Given sufficient time and treatment, nearly all uveitic macular edema cases appear to resolve, but episodes of relapse may be common, a new study published online in Ophthalmology reports. The research team also found visual acuity was better in eyes with resolved macular edema, suggesting that control of inflammation and resolution of the condition might be visually-relevant treatment targets.
The study included 248 eyes of 177 participants with uveitic macular edema who were enrolled in the Multicenter Uveitis Steroid Treatment (MUST) Trial and follow-up study. Reading center graders masked to the clinical data graded OCT measurements taken at baseline and again annually. The study defined macular edema as a center point macular thickness of 240μm or greater as seen on time-domain OCT or an equivalent. Resolution of macular edema was defined as normalization of macular thickness on OCT, and relapse was considered an increase in macular thickness to 240μm or greater in an eye that previously had resolution. Visual acuity was measured at each visit with logarithmic visual acuity charts.

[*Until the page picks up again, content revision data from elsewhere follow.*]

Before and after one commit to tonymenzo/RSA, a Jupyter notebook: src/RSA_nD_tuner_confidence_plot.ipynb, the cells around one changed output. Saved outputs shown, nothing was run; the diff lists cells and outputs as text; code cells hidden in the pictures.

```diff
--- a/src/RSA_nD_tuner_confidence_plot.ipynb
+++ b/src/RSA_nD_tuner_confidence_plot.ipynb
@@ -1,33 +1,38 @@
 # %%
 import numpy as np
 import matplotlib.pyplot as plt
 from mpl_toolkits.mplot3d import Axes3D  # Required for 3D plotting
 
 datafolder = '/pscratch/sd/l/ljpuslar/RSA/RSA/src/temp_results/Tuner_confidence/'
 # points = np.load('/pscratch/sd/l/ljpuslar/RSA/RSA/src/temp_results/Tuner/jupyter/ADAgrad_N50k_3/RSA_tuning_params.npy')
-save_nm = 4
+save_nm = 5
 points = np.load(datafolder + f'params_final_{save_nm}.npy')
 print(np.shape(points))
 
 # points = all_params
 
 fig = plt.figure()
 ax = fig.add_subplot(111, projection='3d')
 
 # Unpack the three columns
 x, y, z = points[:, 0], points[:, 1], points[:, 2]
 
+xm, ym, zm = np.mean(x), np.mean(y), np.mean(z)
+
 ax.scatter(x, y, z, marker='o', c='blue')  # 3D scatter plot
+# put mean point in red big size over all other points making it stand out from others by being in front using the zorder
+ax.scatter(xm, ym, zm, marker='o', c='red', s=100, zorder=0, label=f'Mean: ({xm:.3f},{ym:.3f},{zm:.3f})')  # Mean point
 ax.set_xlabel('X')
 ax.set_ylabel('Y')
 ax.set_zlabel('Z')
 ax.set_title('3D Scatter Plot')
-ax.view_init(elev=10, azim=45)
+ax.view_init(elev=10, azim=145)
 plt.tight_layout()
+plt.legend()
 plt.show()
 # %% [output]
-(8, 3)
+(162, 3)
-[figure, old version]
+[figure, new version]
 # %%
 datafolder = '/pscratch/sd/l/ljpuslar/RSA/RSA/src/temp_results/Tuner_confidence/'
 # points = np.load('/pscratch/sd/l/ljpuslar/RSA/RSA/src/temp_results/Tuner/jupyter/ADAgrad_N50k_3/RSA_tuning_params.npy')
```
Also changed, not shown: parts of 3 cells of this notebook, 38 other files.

Among 227 eyes with macular edema, the researchers found the cumulative percent that resolved at any point during seven years of follow up was 94%. Additionally, the researchers observed an association between epiretinal membranes on OCT with a lower likelihood of resolution.
In the 177 eyes that achieved resolution, the cumulative percent with relapse within seven years was 43%. Eyes in which macular edema resolved gained a mean of 6.24 letters compared with eyes that remained free from macular edema during the one-year follow-up interval. However, eyes that did not achieve resolution experienced no visual gains, and those that developed macular edema during the first year of follow up lost a mean of -8.65 letters.
Tomkins-Netzer O, Lightman SL, Burke AE, et al. Seven-year outcomes of uveitic macular edema: the Multicenter Uveitis Steroid Treatment (MUST) Trial and Follow-up Study results. Ophthalmology. September 9, 2020. [Epub ahead of print].